Regarding Nesson's discrimination claims, the FEHA requires the Hospital to know or be aware of Nesson's alleged disability. ( Faust v. California Portland Cement Co. (2007) 150 Cal.App.4th 864, 887, 58 Cal.Rptr.3d 729.) Without such knowledge, the Hospital had no way of knowing if Nesson was, indeed, disabled, or whether it could accommodate Nesson. ( King v. United Parcel Service, Inc. (2007) 152 Cal.App.4th 426, 443, 60 Cal.Rptr.3d 359.) In this case, the Hospital initiated an investigation, but Nesson refused to cooperate, so whether or not a disability or reasonable accommodation existed could not be determined. The MEC had decided a failure to suspend Nesson summarily “may result in an imminent danger to patients” based on “recent incidents of substandard and dangerous patient care and on an observed abrupt change in [his] behavior characterized by volatile and erratic actions.” At the time the Agreement was terminated, the evaluations had been requested to determine whether Nesson could perform his job. The MEC had initiated an investigation to learn whether corrective action was warranted but Nesson refused to comply.

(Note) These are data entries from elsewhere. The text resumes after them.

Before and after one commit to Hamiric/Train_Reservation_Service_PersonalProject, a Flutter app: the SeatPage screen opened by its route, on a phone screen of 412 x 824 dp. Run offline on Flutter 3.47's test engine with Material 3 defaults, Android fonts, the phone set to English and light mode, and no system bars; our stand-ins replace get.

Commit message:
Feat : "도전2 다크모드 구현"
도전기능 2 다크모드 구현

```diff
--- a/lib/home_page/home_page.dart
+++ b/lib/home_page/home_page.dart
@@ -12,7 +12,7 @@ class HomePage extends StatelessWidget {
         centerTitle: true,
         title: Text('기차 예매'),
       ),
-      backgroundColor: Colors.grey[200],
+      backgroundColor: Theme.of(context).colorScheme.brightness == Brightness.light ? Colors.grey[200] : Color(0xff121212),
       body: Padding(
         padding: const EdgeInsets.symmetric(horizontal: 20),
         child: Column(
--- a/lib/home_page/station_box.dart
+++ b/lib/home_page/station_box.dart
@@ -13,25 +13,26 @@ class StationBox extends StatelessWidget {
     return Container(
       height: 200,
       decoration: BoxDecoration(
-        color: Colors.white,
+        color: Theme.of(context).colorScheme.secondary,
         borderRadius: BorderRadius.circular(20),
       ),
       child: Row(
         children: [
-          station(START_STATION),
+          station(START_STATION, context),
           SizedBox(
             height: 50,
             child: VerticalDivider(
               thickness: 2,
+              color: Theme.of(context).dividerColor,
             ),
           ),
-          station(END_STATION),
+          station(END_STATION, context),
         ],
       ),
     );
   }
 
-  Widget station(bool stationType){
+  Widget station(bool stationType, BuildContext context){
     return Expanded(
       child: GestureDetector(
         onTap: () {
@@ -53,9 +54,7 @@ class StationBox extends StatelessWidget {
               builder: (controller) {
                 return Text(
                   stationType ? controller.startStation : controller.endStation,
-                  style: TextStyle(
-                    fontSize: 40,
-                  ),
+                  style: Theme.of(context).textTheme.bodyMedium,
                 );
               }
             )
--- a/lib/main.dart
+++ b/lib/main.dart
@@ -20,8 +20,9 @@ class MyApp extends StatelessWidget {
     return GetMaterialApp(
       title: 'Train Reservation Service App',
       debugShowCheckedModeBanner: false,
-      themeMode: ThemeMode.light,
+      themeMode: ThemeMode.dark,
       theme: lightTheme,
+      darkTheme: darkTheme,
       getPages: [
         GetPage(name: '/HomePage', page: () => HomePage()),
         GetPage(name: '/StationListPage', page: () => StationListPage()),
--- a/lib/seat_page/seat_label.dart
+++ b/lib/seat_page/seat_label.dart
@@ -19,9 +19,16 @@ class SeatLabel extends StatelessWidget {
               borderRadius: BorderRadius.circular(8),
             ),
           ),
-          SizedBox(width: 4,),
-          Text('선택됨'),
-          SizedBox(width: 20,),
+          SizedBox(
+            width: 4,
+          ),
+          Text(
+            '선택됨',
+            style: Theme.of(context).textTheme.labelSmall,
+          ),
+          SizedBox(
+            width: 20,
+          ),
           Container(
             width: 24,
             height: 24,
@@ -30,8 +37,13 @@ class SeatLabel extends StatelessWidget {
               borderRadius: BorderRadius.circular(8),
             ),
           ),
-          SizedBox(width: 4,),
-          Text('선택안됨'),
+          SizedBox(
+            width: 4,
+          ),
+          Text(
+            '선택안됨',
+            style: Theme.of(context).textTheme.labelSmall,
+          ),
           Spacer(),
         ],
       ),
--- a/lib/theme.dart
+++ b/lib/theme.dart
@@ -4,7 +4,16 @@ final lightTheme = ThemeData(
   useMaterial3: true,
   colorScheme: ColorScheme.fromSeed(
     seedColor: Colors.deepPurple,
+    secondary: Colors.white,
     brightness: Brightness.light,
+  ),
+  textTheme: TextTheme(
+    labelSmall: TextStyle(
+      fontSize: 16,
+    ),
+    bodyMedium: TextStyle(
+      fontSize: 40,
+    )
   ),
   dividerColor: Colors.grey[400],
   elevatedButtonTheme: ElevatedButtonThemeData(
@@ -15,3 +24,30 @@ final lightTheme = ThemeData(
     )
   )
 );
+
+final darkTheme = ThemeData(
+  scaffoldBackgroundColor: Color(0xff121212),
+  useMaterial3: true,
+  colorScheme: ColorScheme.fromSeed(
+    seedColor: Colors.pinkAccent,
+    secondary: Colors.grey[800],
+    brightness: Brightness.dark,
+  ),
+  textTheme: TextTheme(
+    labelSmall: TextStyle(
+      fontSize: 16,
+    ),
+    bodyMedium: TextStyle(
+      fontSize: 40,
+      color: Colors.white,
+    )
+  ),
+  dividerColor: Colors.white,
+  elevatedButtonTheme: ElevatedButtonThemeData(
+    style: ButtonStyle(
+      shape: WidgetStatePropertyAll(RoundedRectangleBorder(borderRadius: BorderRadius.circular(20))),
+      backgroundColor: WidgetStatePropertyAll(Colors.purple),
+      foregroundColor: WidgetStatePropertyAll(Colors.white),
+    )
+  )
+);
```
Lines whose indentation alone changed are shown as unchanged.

Nesson is also unable to state a claim for violation of the Unruh Civil Rights Act, which protects the right of individuals “no matter what their ... disability ... to the full and equal accommodations, ...” (Civ.Code, § 51.) Under the Unruh Civil Rights Act, the term “disability” means any mental or physical disability as defined in the FEHA. ( Id. at subd. (e)(1).) In order for any impairment to amount to a “disability” it must have an adverse impact on the employee's ability to do his job. As noted above, although there is evidence the Hospital requested Nesson undergo certain evaluations, there is no actual evidence Nesson was disabled. Nesson waived any claims when he failed and refused to cooperate with the evaluations requested by the peer review committee. Thus, neither the summary suspension, nor the termination of the Agreement amounted to a deprivation of full and equal accommodation under the Unruh Civil Rights Act. The Unruh claims would also fail.
The trial court properly found all causes of action arose from alleged actions and conduct by the Hospital during medical peer review that qualify as official proceedings under Code of Civil Procedure section 425.16. It further found all causes of action barred under Westlake Community Hospital v. Superior Court, supra, 17 Cal.3d 465, 131 Cal.Rptr. 90, 551 P.2d 410, due to Nesson's failure to exhaust his administrative and judicial remedies before filing this action. Finally, Nesson failed to meet his burden to establish a probability he would prevail on any of his claims.
We affirm the judgment. The Hospital, the prevailing party, shall recover its costs on appeal.